Still, Rocket Lab’s legal launch rate sounds crazy. In the whole of 2016, all countries and companies together managed just 85 orbital launches. And one company thinks it might need a permit for 100? OK. Dream on, dreamweaver.

But the world might actually have room for that many miniature rockets. And Rocket Lab has company in its quest to create them. Vector, whose first public customer is the orbital radar-maker Iceye, is a similar rocket start-up. Others come with big backing: Virgin Galactic just spun off Virgin Orbit, whose LauncherOne will make at least 39 trips to space for would-be internet provider OneWeb. The industry already has fallen soldiers, too: Firefly Space Systems, which got the same NASA grant as Rocket Lab, filed for bankruptcy earlier this year. And SpaceX meant its very first vehicle, the diminutive Falcon 1, to rip open the smallsat industry. But coming as it did in 2008, the entry was premature. SpaceX retired its early bird and focused, later, on selling rideshares.
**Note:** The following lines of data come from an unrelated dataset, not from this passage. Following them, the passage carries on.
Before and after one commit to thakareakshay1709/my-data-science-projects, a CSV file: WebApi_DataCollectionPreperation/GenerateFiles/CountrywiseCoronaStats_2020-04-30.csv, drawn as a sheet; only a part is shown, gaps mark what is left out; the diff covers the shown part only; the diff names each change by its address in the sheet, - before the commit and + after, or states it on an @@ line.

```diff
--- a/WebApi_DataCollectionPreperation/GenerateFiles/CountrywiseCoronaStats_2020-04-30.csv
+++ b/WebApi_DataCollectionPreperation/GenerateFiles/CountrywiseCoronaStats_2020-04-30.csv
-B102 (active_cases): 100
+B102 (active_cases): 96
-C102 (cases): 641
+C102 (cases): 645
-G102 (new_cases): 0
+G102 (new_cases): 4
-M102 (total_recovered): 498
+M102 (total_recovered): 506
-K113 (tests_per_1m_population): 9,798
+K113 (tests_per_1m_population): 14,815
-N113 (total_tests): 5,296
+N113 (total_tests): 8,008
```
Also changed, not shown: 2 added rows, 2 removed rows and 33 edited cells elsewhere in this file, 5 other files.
The smallsat makers—whose creations will mostly take pictures of Earth and provide space-based internet, making up a projected $22 billion industry in a decade—are ready for their special rockets. They have cut their own costs by shrinking their satellites, but right now they have to pay for expensive tickets on outsized rockets. And they share the ride as second-class citizens, stuffed in among the more substantial payloads those rockets are actually meant for. The substantial stuff determines where the rockets go, and those orbits are often suboptimal for smallsats. But they must follow the big satellites’ money. Either that or a company can buy its own behemoth rocket—at a cost of $30 to $60 million—and then try to get other people to ride along and chip in for gas money.
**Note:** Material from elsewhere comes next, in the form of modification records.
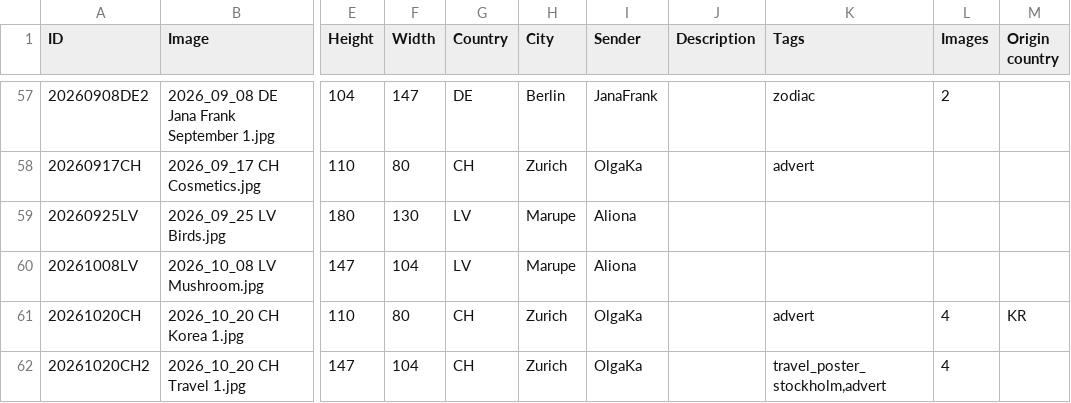
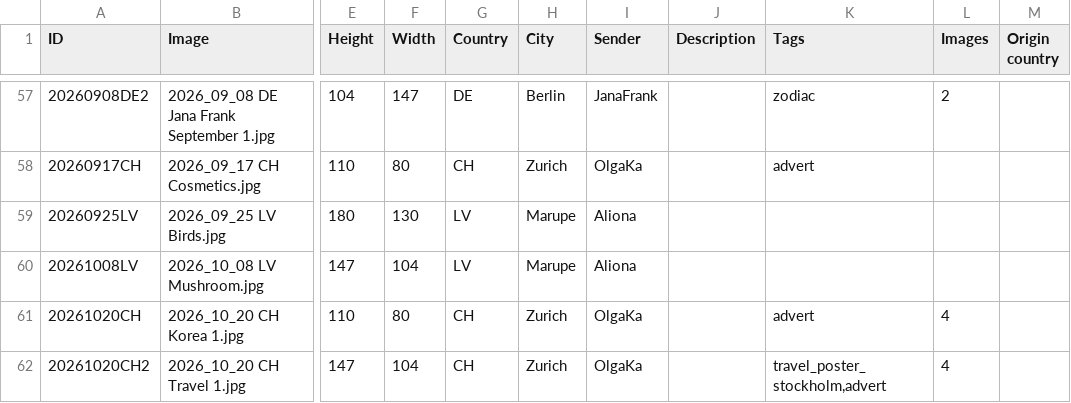
Before and after one commit to KarinaCher/collection, a TSV file: src/main/resources/Postcard collection - 2026.tsv, drawn as a sheet; only a part is shown, gaps mark what is left out; the diff names each change by its address in the sheet, - before the commit and + after, or states it on an @@ line.

Commit message:
fix

```diff
--- a/src/main/resources/Postcard collection - 2026.tsv
+++ b/src/main/resources/Postcard collection - 2026.tsv
-M61 (Origin country): KR
+M61 (Origin country): (empty)
```
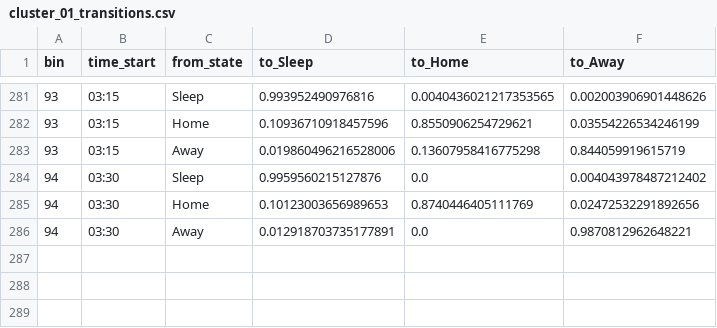
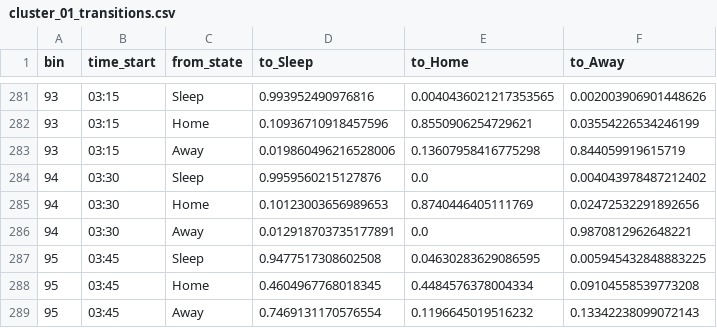
Before and after one commit to AmberJiayuSu/OBGeneration, a CSV file: data/occupancy_probability/weekend/cluster_01_transitions.csv, drawn as a sheet; only a part is shown, gaps mark what is left out; the diff names each change by its address in the sheet, - before the commit and + after, or states it on an @@ line.

```diff
--- a/data/occupancy_probability/weekend/cluster_01_transitions.csv
+++ b/data/occupancy_probability/weekend/cluster_01_transitions.csv
+row 287: 95 | 03:45 | Sleep | 0.9477517308602508 | 0.04630283629086595 | 0.005945432848883225
+row 288: 95 | 03:45 | Home | 0.4604967768018345 | 0.4484576378004334 | 0.09104558539773208
+row 289: 95 | 03:45 | Away | 0.7469131170576554 | 0.1196645019516232 | 0.13342238099072143
```
Also changed, not shown: data/occupancy_probability/weekday/cluster_01_transitions.csv, data/occupancy_probability/weekday/cluster_02_transitions.csv, 5 other files.
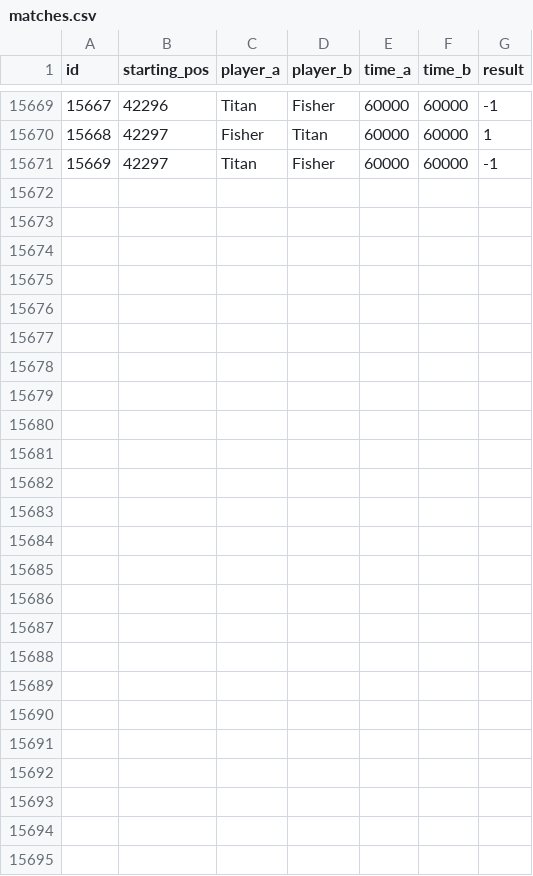
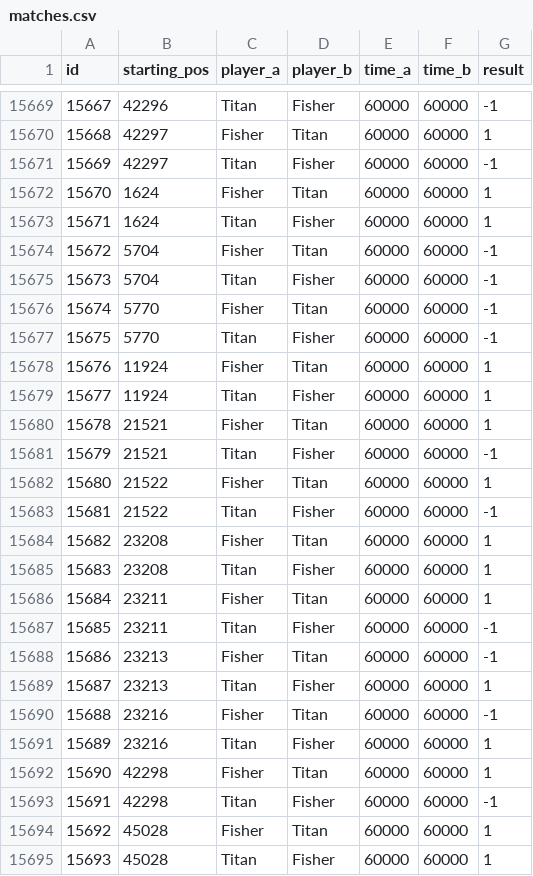
Before and after one commit to PaMeirelles/cpp-santorini, a CSV file: matches.csv, drawn as a sheet; only a part is shown, gaps mark what is left out; the diff names each change by its address in the sheet, - before the commit and + after, or states it on an @@ line.

```diff
--- a/matches.csv
+++ b/matches.csv
+row 15672: 15670 | 1624 | Fisher | Titan | 60000 | 60000 | 1
+row 15673: 15671 | 1624 | Titan | Fisher | 60000 | 60000 | 1
+row 15674: 15672 | 5704 | Fisher | Titan | 60000 | 60000 | -1
+row 15675: 15673 | 5704 | Titan | Fisher | 60000 | 60000 | -1
+row 15676: 15674 | 5770 | Fisher | Titan | 60000 | 60000 | -1
+row 15677: 15675 | 5770 | Titan | Fisher | 60000 | 60000 | -1
+row 15678: 15676 | 11924 | Fisher | Titan | 60000 | 60000 | 1
+row 15679: 15677 | 11924 | Titan | Fisher | 60000 | 60000 | 1
+row 15680: 15678 | 21521 | Fisher | Titan | 60000 | 60000 | 1
+row 15681: 15679 | 21521 | Titan | Fisher | 60000 | 60000 | -1
+row 15682: 15680 | 21522 | Fisher | Titan | 60000 | 60000 | 1
+row 15683: 15681 | 21522 | Titan | Fisher | 60000 | 60000 | -1
+row 15684: 15682 | 23208 | Fisher | Titan | 60000 | 60000 | 1
+row 15685: 15683 | 23208 | Titan | Fisher | 60000 | 60000 | 1
+row 15686: 15684 | 23211 | Fisher | Titan | 60000 | 60000 | 1
+row 15687: 15685 | 23211 | Titan | Fisher | 60000 | 60000 | -1
+row 15688: 15686 | 23213 | Fisher | Titan | 60000 | 60000 | -1
+row 15689: 15687 | 23213 | Titan | Fisher | 60000 | 60000 | 1
+row 15690: 15688 | 23216 | Fisher | Titan | 60000 | 60000 | -1
+row 15691: 15689 | 23216 | Titan | Fisher | 60000 | 60000 | 1
+row 15692: 15690 | 42298 | Fisher | Titan | 60000 | 60000 | 1
+row 15693: 15691 | 42298 | Titan | Fisher | 60000 | 60000 | -1
+row 15694: 15692 | 45028 | Fisher | Titan | 60000 | 60000 | 1
+row 15695: 15693 | 45028 | Titan | Fisher | 60000 | 60000 | 1
```
Also changed, not shown: 24 other files.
Frankly, everyone is sick of it. “This geospatial revolution is happening, but access to space is critically important,” Jason Andrews, CEO of Spaceflight Industries, told me at the Space Symposium, a yearly gathering of companies and governments with business off-Earth. “The technology has changed, the size of the spacecraft has shrunk, but the size of the launch vehicles hasn’t.”

Until, of course, now. That’s why Spaceflight bought its own Electron rocket, which costs around $5 million, on May 17. Spaceflight books launches for satellite makers and sets them up with rideshares if they so desire. They already own one of SpaceX’s Falcon 9 rockets, and now they have this. “We purchased the Electron to accommodate customers with payloads who need to reach less common orbits that are not routinely served today,” says company president Curt Blake.

That’s an option the satellite companies themselves—like Planet, which currently operates the solar system’s biggest group of Earth-observing orbiters—also like the sound of. “Small-size payloads will be able to purchase the entire Electron rocket and have complete control over when it launches and to what orbit,” says Mike Safyan, Planet’s director of launch. “This further lowers the barrier to entry for small satellite companies, allowing many more new ideas to be deployed into space on software startup budgets.”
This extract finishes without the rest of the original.